Edward was taken to the Tower for his coronation and on January 31st the Parliament was told of the old King's death. Edward was crowned as Edward VI on Sunday, February 20th in Westminster Abbey. There ceremonies themselves were shortened because of the King's young age and that the Reformation's supporters have found them unnecessary - that night Edward dined with a crown on his head.
According to Henry VIII's last will there were to be sixteen executors who should reign until Edward turned 18. The prominent figure was Edward Seymour who became Protector of the Reign and Guardian of the King's Person - something that Henry VIII had not asked for; instead he had wanted the council to rule as a majority. But Edward's other uncle, Thomas Seymour were making trouble. He claimed that as the King's uncle, he should be entitled to more power and when Edward Seymour tried to buy his little brother off with a barony, the Admiralty of the Navy and a place in Council, Thomas retorted to other measures. He began giving pocket money to Edward and tried to turn him against Edward Seymour saying that the Protector was holding on too tight to the money - Edward's money. But it did not work; Edward had been brought up always being told to defer with the Council. When Thomas Seymour was arrested on charges of embezzlement, Edward himself testified against his uncle - and Thomas was beheaded.
When Edward Seymour was falling from power he kidnapped Edward VI and took him to Westminster where the young King wrote: "Me thinks I am in prison". But the former Protector could not hide and as Edward noted in his journal: "The Duke of Somerset had his head cut of at Tower Hill between eight and nine o'clock in the morning". The King himself does not seem to have felt anything on loosing - and partly being responsible - for the death of his two uncles whom he had loved in the past.

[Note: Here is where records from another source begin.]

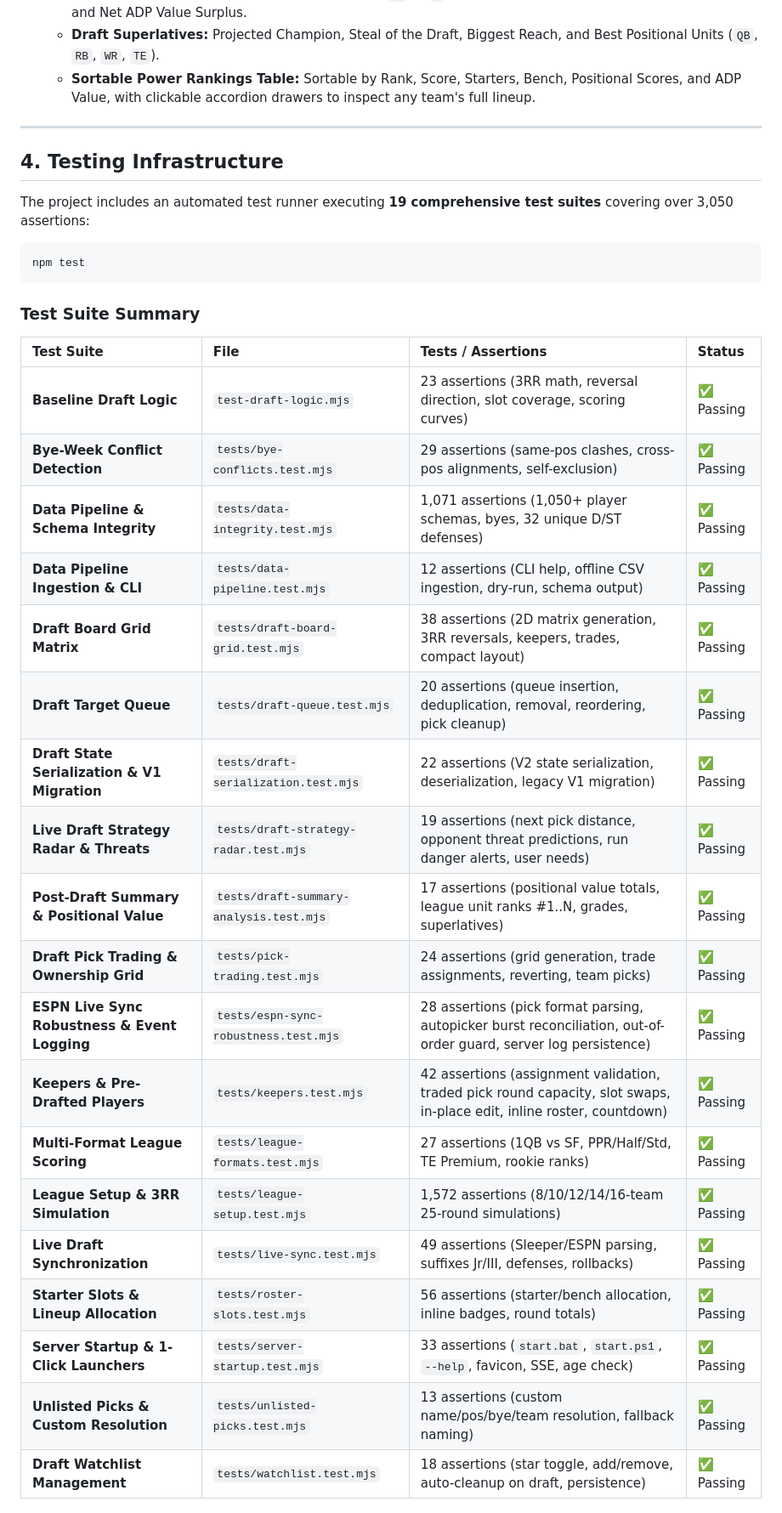
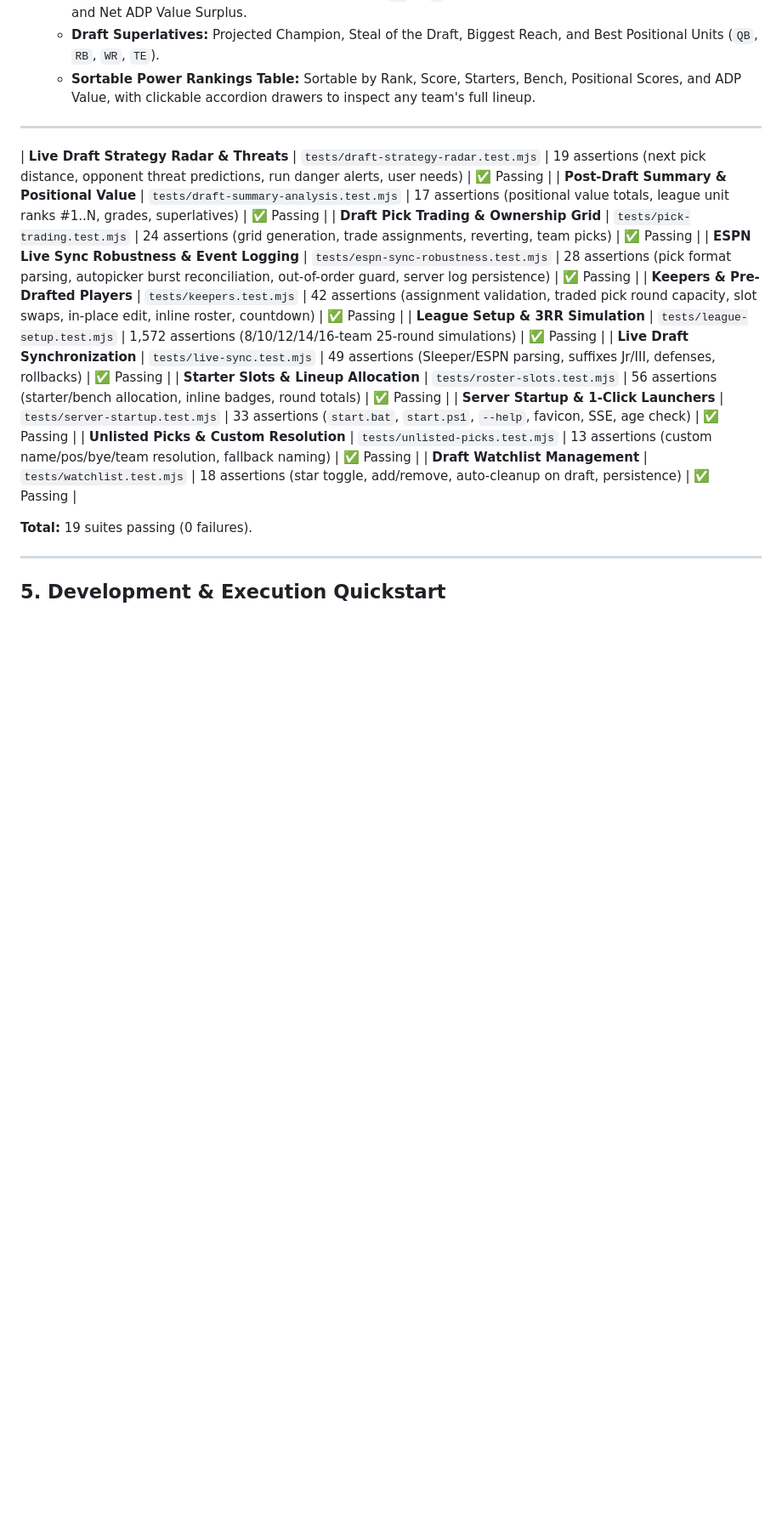
Before and after one commit to DCarist/FantasyDrafter, a Markdown page: PROJECT_REVIEW.md, the part around one of its changes. Shown at 85% size. Rendered like a GitHub page; blank space fills up the shorter version.

````diff
--- a/PROJECT_REVIEW.md
+++ b/PROJECT_REVIEW.md
@@ -191,32 +167,11 @@ FantasyDrafter/
   - **Sortable Power Rankings Table:** Sortable by Rank, Score, Starters, Bench, Positional Scores, and ADP Value, with clickable accordion drawers to inspect any team's full lineup.
 
 ---
-
-## 4. Testing Infrastructure
-
-The project includes an automated test runner executing **19 comprehensive test suites** covering over 3,050 assertions:
-
-```powershell
-npm test
-```
-
-### Test Suite Summary
-
-| Test Suite | File | Tests / Assertions | Status |
-| :--- | :--- | :--- | :--- |
-| **Baseline Draft Logic** | `test-draft-logic.mjs` | 23 assertions (3RR math, reversal direction, slot coverage, scoring curves) | ✅ Passing |
-| **Bye-Week Conflict Detection** | `tests/bye-conflicts.test.mjs` | 29 assertions (same-pos clashes, cross-pos alignments, self-exclusion) | ✅ Passing |
-| **Data Pipeline & Schema Integrity** | `tests/data-integrity.test.mjs` | 1,071 assertions (1,050+ player schemas, byes, 32 unique D/ST defenses) | ✅ Passing |
-| **Data Pipeline Ingestion & CLI** | `tests/data-pipeline.test.mjs` | 12 assertions (CLI help, offline CSV ingestion, dry-run, schema output) | ✅ Passing |
-| **Draft Board Grid Matrix** | `tests/draft-board-grid.test.mjs` | 38 assertions (2D matrix generation, 3RR reversals, keepers, trades, compact layout) | ✅ Passing |
-| **Draft Target Queue** | `tests/draft-queue.test.mjs` | 20 assertions (queue insertion, deduplication, removal, reordering, pick cleanup) | ✅ Passing |
-| **Draft State Serialization & V1 Migration** | `tests/draft-serialization.test.mjs` | 22 assertions (V2 state serialization, deserialization, legacy V1 migration) | ✅ Passing |
 | **Live Draft Strategy Radar & Threats** | `tests/draft-strategy-radar.test.mjs` | 19 assertions (next pick distance, opponent threat predictions, run danger alerts, user needs) | ✅ Passing |
 | **Post-Draft Summary & Positional Value** | `tests/draft-summary-analysis.test.mjs` | 17 assertions (positional value totals, league unit ranks #1..N, grades, superlatives) | ✅ Passing |
 | **Draft Pick Trading & Ownership Grid** | `tests/pick-trading.test.mjs` | 24 assertions (grid generation, trade assignments, reverting, team picks) | ✅ Passing |
 | **ESPN Live Sync Robustness & Event Logging** | `tests/espn-sync-robustness.test.mjs` | 28 assertions (pick format parsing, autopicker burst reconciliation, out-of-order guard, server log persistence) | ✅ Passing |
 | **Keepers & Pre-Drafted Players** | `tests/keepers.test.mjs` | 42 assertions (assignment validation, traded pick round capacity, slot swaps, in-place edit, inline roster, countdown) | ✅ Passing |
-| **Multi-Format League Scoring** | `tests/league-formats.test.mjs` | 27 assertions (1QB vs SF, PPR/Half/Std, TE Premium, rookie ranks) | ✅ Passing |
 | **League Setup & 3RR Simulation** | `tests/league-setup.test.mjs` | 1,572 assertions (8/10/12/14/16-team 25-round simulations) | ✅ Passing |
 | **Live Draft Synchronization** | `tests/live-sync.test.mjs` | 49 assertions (Sleeper/ESPN parsing, suffixes Jr/III, defenses, rollbacks) | ✅ Passing |
 | **Starter Slots & Lineup Allocation** | `tests/roster-slots.test.mjs` | 56 assertions (starter/bench allocation, inline badges, round totals) | ✅ Passing |
````
Also changed, not shown: other parts of PROJECT_REVIEW.md (+5 -33 lines).
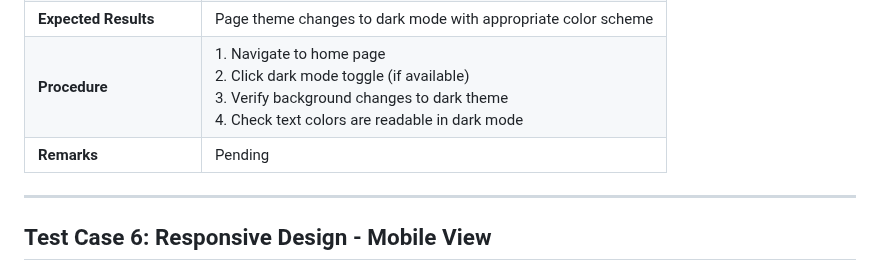
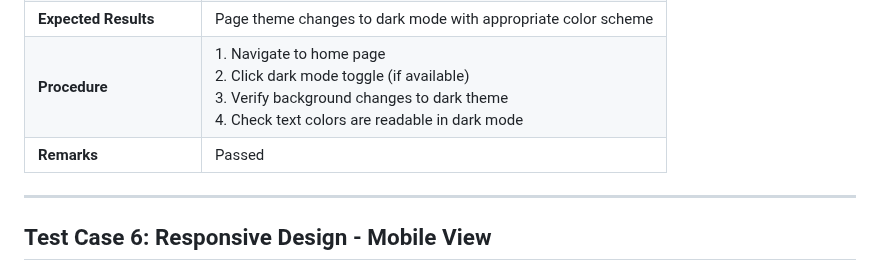
Before and after one commit to MACantara/CyberQuest, a Markdown page: docs/system-test-plans/STP-001-home-page.md, the part around the change. Drawn GitHub-style.

Commit message:
Mark STP-001-05 as passed

```diff
--- a/docs/system-test-plans/STP-001-home-page.md
+++ b/docs/system-test-plans/STP-001-home-page.md
@@ -56,7 +56,7 @@
 | **Description / Scenario** | Verify dark mode functionality on home page |
 | **Expected Results** | Page theme changes to dark mode with appropriate color scheme |
 | **Procedure** | 1. Navigate to home page <br> 2. Click dark mode toggle (if available) <br> 3. Verify background changes to dark theme <br> 4. Check text colors are readable in dark mode |
-| **Remarks** | Pending |
+| **Remarks** | Passed |
 
 ---
 
```
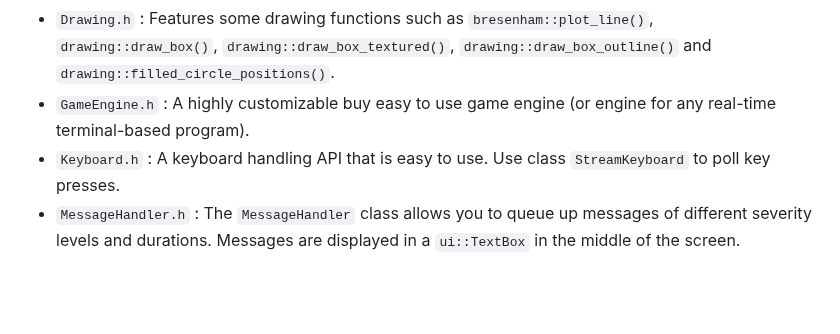
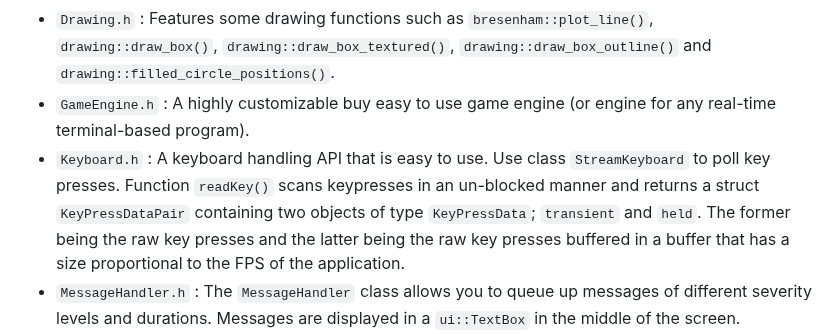
Before and after one commit to razterizer/Termin8or, a Markdown page: README.md, the part around the change. Drawn GitHub-style; blank space fills up the shorter version.

Commit message:
Update README.md
More keyboard info.

```diff
--- a/README.md
+++ b/README.md
@@ -55,7 +55,7 @@ Supported platforms (including but not limited to) are:
 * `Gradient.h` : Allows you to access a vector of given objects using a normalized (0 to 1) t parameter. Useful for particle systems and things like that where it is used for color gradients.
 * `Drawing.h` : Features some drawing functions such as `bresenham::plot_line()`, `drawing::draw_box()`, `drawing::draw_box_textured()`, `drawing::draw_box_outline()` and `drawing::filled_circle_positions()`.
 * `GameEngine.h` : A highly customizable buy easy to use game engine (or engine for any real-time terminal-based program).
-* `Keyboard.h` : A keyboard handling API that is easy to use. Use class `StreamKeyboard` to poll key presses.
+* `Keyboard.h` : A keyboard handling API that is easy to use. Use class `StreamKeyboard` to poll key presses. Function `readKey()` scans keypresses in an un-blocked manner and returns a struct `KeyPressDataPair` containing two objects of type `KeyPressData`; `transient` and `held`. The former being the raw key presses and the latter being the raw key presses buffered in a buffer that has a size proportional to the FPS of the application.
 * `MessageHandler.h` : The `MessageHandler` class allows you to queue up messages of different severity levels and durations. Messages are displayed in a `ui::TextBox` in the middle of the screen.
 * `ParticleSystem.h` : This ASCII-style particle system allows you to make cool real-time VFX such as liquids and fire-smoke. See ([`SurgSim_Lite`](https://github.com/razterizer/SurgSim_Lite) and [`Pilot_Episode`](https://github.com/razterizer/Pilot_Episode) for examples).
 * `RC.h` : A struct representing the row and column position on the screen or in a texture or bounding box to mention a few.
```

John Dudley, the Duke of Northumberland, was in charge (though not officially Protector) and when Edward was fourteen, a Council for the Estate was created and the members chosen by Edward himself. Edward favoured Protestantism and the Council followed his examples. Despite being only fourteen Edward took a good deal of responsibility in governing his country.
Edward was betrothed to Elisabeth of Valois in 1551. When it came down to religion Edward was an intense Protestant and the person he trusted the most was Thomas Cranmer, Archbishop of Canterbury. The confiscation of church lands continued during Edward VI and the reformation in England was moving fast when in 1553, the worst happened - the King was dying.
Edward fell ill in February 1553 and when June had passed it was clear that the young King would not survive.The people behind the reformation feared the succession of Mary - who was still an ardent Catholic - and Edward himself did not like the idea of his sister ruling England - partly because of her religion, partly because he was brought up to believe that succession should always follow the male line.
Edward called judges and lawyers and went through ever possible mean to make sure that his sisters would not follow him as rulers - over a hundred noblemen signed the devise.
Edward's disease meant that the King drifted from relapses to recovery and back again from January to June in 1553. His doctors reported that the matter he threw up was either a greenish yellow or pink - like blood - and when his legs became too swollen to stand on, the doctors gave up - there was no saving the young King. Edward made his last appearance in public on June 1st where he appeared at his window at Windsor Castle - a thin and poorly shadow of himself. Five days later, on July 6th, Edward died and was buried in Westminster Abbey.